It wasn’t very far — only about 10 blocks north of campus. When the blindfold came off, she found herself in the city of Berkeley’s municipal Rose Garden, a Depression-era construction project laid out like an amphitheater with stone-walled terraces. Its main promenade is marked by a semicircular redwood pergola, beneath which Ben had set up an intimate table for two with white linen, tall glasses, effervescent liquids, and roses of the deepest red (from a florist, not bootlegged from the garden).
Before they were done toasting the occasion, Ben had popped the traditional question, and Juliet had accepted. Their celebratory engagement weekend included a stay high up in San Francisco’s historic Mark Hopkins Hotel on Nob Hill. And more roses.
They were married in June of 2007, in Melbourne, where both were raised. They first encountered each other while they were still in high school, during the first days of the 1998 National Youth Science Forum in Canberra. Their attraction was immediate and mutual, but there was a hesitation-waltz aspect to its expression (“Little did we know that our feelings for one another were reciprocated.”).
Juliet thought Ben was “really entertaining and unique.” Ben, although they “hit it off” right away and he “thought that Juliet was very cute,” could not quite believe that she liked him — “so six months passed before I asked her out on a date” (despite the “tireless prodding” of friends). But they did see each other a few times and discovered “many passions we had in common,” such as classical music (she on violin and piano, he on viola and piano), amateur physics, and Star Trek.
In 1999, they both enrolled at the University of Melbourne, seeking science and engineering degrees. Despite some intervals apart for internships and two exchanges, their bond “only grew stronger.” By 2003, they were applying to doctoral programs in the U.S., and in August of 2004 — having been accepted by Berkeley’s Electrical Engineering and Computer Sciences department — they were here in town and “awestruck” by this sun-drenched place where people sat in cafes doing academic work, “looked so happy and relaxed,” and spoke so many different languages. In six years, far from awe, they reached the state of “feeling very comfortable in knocking on any professor’s door to talk about research.” For the technically-minded, Juliet’s research has centered on pattern matching for advanced lithographic technologies, while Ben’s has been in machine learning, statistics, and security (including ways of enhancing privacy).

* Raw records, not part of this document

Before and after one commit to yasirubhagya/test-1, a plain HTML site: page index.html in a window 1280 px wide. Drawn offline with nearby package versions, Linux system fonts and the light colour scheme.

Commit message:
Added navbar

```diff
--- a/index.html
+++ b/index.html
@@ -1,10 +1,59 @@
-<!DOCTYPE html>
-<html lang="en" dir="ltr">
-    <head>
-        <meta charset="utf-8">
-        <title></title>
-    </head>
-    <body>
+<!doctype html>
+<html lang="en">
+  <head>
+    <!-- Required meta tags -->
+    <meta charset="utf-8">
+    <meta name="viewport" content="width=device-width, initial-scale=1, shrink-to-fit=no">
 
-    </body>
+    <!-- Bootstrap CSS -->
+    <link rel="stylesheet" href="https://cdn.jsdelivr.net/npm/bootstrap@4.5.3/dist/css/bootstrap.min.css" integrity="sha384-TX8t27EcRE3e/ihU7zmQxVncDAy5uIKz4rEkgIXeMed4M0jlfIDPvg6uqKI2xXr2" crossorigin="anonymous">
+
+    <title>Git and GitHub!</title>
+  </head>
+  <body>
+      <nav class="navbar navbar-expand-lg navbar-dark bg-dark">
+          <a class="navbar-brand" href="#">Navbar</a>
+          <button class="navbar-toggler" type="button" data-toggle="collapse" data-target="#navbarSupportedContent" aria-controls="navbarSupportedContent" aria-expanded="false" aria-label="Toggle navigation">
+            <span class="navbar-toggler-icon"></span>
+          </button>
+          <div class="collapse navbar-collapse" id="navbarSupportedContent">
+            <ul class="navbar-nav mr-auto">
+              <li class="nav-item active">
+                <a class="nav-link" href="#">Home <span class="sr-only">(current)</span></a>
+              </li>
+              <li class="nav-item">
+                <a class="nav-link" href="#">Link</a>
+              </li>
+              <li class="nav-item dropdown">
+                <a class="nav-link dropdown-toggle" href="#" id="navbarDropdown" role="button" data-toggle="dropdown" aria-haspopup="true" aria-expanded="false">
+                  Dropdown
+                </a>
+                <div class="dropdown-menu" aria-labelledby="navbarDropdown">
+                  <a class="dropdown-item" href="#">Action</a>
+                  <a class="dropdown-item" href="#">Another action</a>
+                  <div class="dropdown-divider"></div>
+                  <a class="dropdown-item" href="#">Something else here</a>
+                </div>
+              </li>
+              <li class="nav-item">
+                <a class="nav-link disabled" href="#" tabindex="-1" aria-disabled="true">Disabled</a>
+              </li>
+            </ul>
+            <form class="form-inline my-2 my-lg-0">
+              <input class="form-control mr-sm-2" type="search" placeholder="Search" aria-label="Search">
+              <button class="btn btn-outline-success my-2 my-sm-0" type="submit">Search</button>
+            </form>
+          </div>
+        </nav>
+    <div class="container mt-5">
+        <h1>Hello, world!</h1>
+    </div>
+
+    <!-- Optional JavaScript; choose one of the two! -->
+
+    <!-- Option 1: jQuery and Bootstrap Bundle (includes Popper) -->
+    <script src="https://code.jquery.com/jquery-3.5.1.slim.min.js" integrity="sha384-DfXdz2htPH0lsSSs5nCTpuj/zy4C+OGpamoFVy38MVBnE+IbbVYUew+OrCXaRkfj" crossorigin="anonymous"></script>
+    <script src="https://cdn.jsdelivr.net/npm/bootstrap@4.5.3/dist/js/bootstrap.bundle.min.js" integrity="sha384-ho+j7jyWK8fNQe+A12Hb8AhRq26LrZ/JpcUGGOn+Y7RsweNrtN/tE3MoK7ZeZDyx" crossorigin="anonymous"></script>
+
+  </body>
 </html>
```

Of late, they’ve been on the job market, with Ben’s search being somewhat more intense than Juliet’s for a very down-to-earth reason: they weren’t alone in crossing that Greek Theatre stage. Along for the ride was a new Rubinstein, due in September. (You couldn’t tell Juliet was pregnant in her academic gown, but in that garb the whole class could have been pregnant and no one would have known.)
Maybe we shouldn’t be remotely surprised — after all, this is Berkeley, where even Arnold Schwartzenegger got pregnant.
Last-minute employment update: Ben has landed a job a job at Microsoft Research in Mountain View, where he’ll be starting in late June.
(The Rubinsteins’ proposal-playlet isn’t the first time a Berkeley engineering swain has made the rest of us mere guys look like plodding louts. In the same season in 2004, also in the Greek Theatre, computer science student Yen-Yang “Mike” Chen strode with other engineering graduates receiving their Ph.D.s, suddenly went down on one knee, and held up a previously-invisible sign he had stashed under his academic gown. It implored, for all the world to see, “MARRY ME, Jackey!!” His intended, an engineering alumna of the Class of 2001 named Ling-Chih “Jackey” Wang, — after a long suspenseful pause — came out of the audience and tearfully said yes.)